In my opinion, being active when thinking about research projects as well as communicating with others is really important to become a researcher. I feel like the shift of perspective from a student to a researcher is achieved through actively learning and asking questions to carry out research projects rather than simply conducting experiments. I gained many valuable insights from my peers and mentors when I had some questions about my research or recent publications. Most importantly, I became more excited about research as I gained more understanding about the project so active learning and engaging in conversations really encouraged me to explore more about the field.

4. Have you attended a conference before? If so, can you describe your experience on preparation, presenting, etc.?

I presented my work at the West Coast Structural Biology Workshop 2023, and it was a really nice experience. Before the presentation I was putting all my work together to a poster and I learned a lot about how to make the poster more compelling and readable from lab members. And we have to give a flash talk prior to the meeting so formatting all my research highlights to a 2-minute talk was also quite challenging. Anyways it is a really nice experience, my presentation was welcomed by many researchers from other universities, and I discussed and gained a lot of suggestions from other people and their research.

5. Have you had your work published? Can you talk about what that process was like?

We are now currently working on drafting the paper, so it is another experience to put everything together into a story. We also established a website for our tool to the research community and it is pretty fun to build it with my mentor.

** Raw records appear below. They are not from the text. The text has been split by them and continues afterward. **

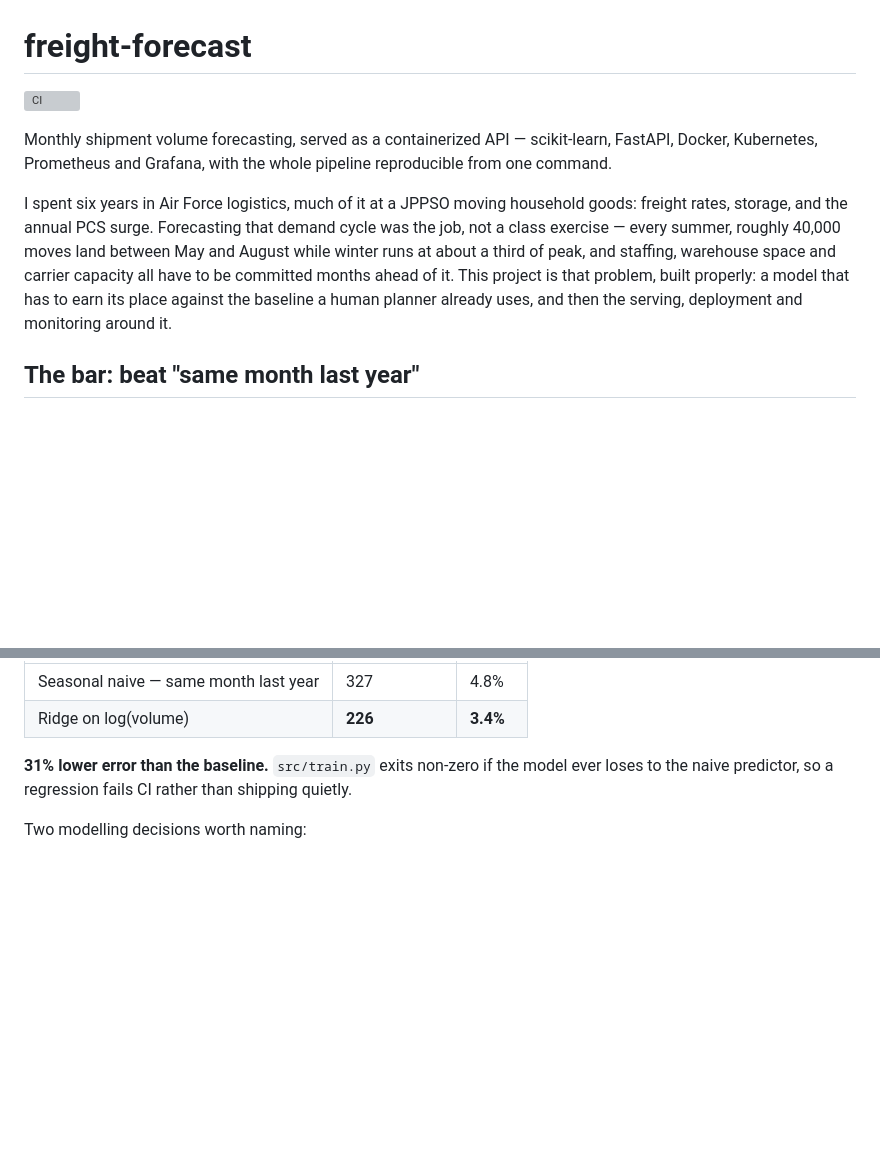
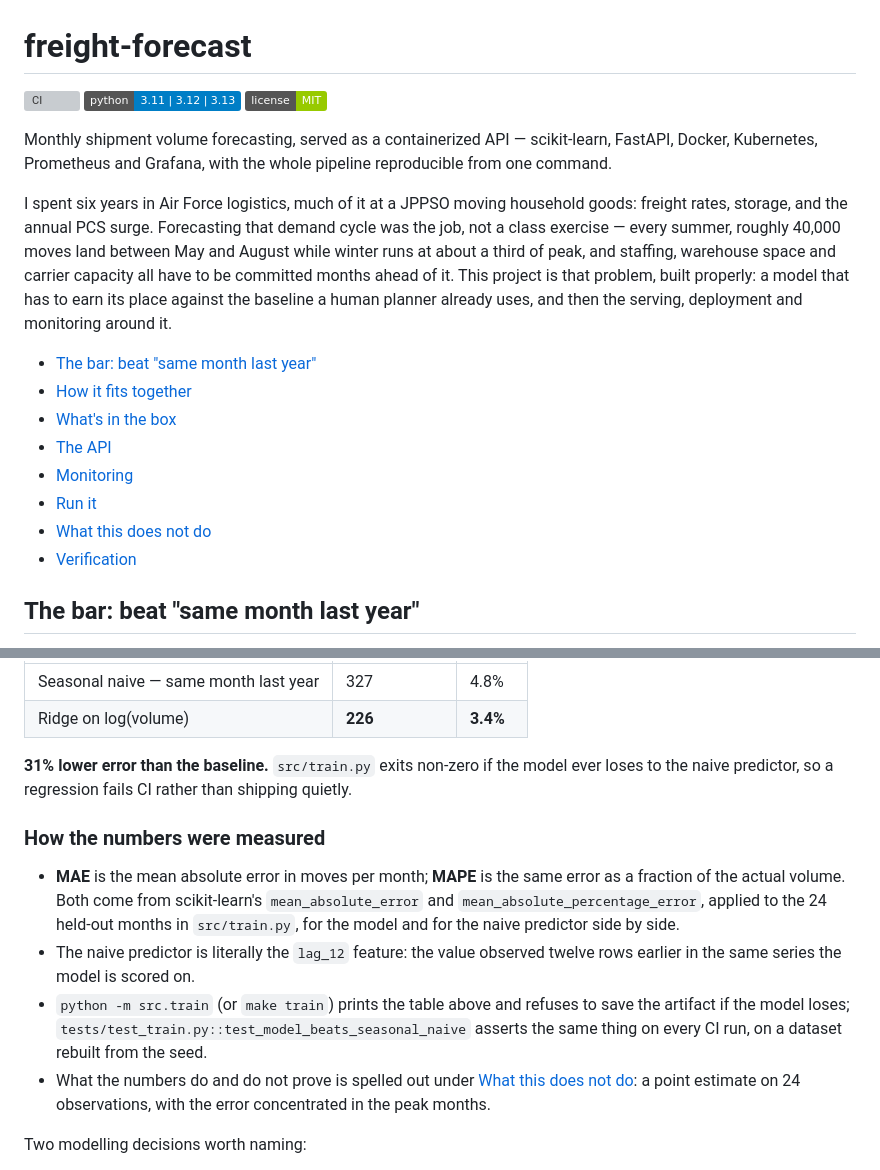
Before and after one commit to T92T1914/freight-forecast, a Markdown page: README.md, 2 parts joined by grey strips. Drawn GitHub-style; badges without logos; blank space fills up the shorter version; grey boxes are pictures that could not be loaded.

```diff
--- a/README.md
+++ b/README.md
@@ -1,6 +1,8 @@
 # freight-forecast
 
 [![CI](https://github.com/T92T1914/freight-forecast/actions/workflows/ci.yml/badge.svg)](https://github.com/T92T1914/freight-forecast/actions/workflows/ci.yml)
+![Python 3.11 | 3.12 | 3.13](https://img.shields.io/badge/python-3.11%20%7C%203.12%20%7C%203.13-blue)
+![License: MIT](https://img.shields.io/badge/license-MIT-green)
 
 Monthly shipment volume forecasting, served as a containerized API —
 scikit-learn, FastAPI, Docker, Kubernetes, Prometheus and Grafana, with the
@@ -14,6 +16,15 @@ peak, and staffing, warehouse space and carrier capacity all have to be
 committed months ahead of it. This project is that problem, built properly:
 a model that has to earn its place against the baseline a human planner
 already uses, and then the serving, deployment and monitoring around it.
+
+- [The bar: beat "same month last year"](#the-bar-beat-same-month-last-year)
+- [How it fits together](#how-it-fits-together)
+- [What's in the box](#whats-in-the-box)
+- [The API](#the-api)
+- [Monitoring](#monitoring)
+- [Run it](#run-it)
+- [What this does not do](#what-this-does-not-do)
+- [Verification](#verification)
 
 ## The bar: beat "same month last year"
 
@@ -33,6 +44,23 @@ trains on **2018-01 → 2022-12 (60 months)** and is evaluated on **2023-01 →
 **31% lower error than the baseline.** `src/train.py` exits non-zero if the
 model ever loses to the naive predictor, so a regression fails CI rather than
 shipping quietly.
+
+### How the numbers were measured
+
+- **MAE** is the mean absolute error in moves per month; **MAPE** is the same
+  error as a fraction of the actual volume. Both come from scikit-learn's
+  `mean_absolute_error` and `mean_absolute_percentage_error`, applied to the 24
+  held-out months in `src/train.py`, for the model and for the naive predictor
+  side by side.
+- The naive predictor is literally the `lag_12` feature: the value observed
+  twelve rows earlier in the same series the model is scored on.
+- `python -m src.train` (or `make train`) prints the table above and refuses
+  to save the artifact if the model loses;
+  `tests/test_train.py::test_model_beats_seasonal_naive` asserts the same
+  thing on every CI run, on a dataset rebuilt from the seed.
+- What the numbers do and do not prove is spelled out under
+  [What this does not do](#what-this-does-not-do): a point estimate on 24
+  observations, with the error concentrated in the peak months.
 
 Two modelling decisions worth naming:
 
```
Also changed, not shown: other parts of README.md (+41 -15 lines).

6. What are your future career goals?

I am thinking about getting a PhD degree after undergraduate, and I am planning to stick around generally with biophysics and biochemistry. After obtaining my doctoral degree, I plan to continue doing professional research in academia or industry.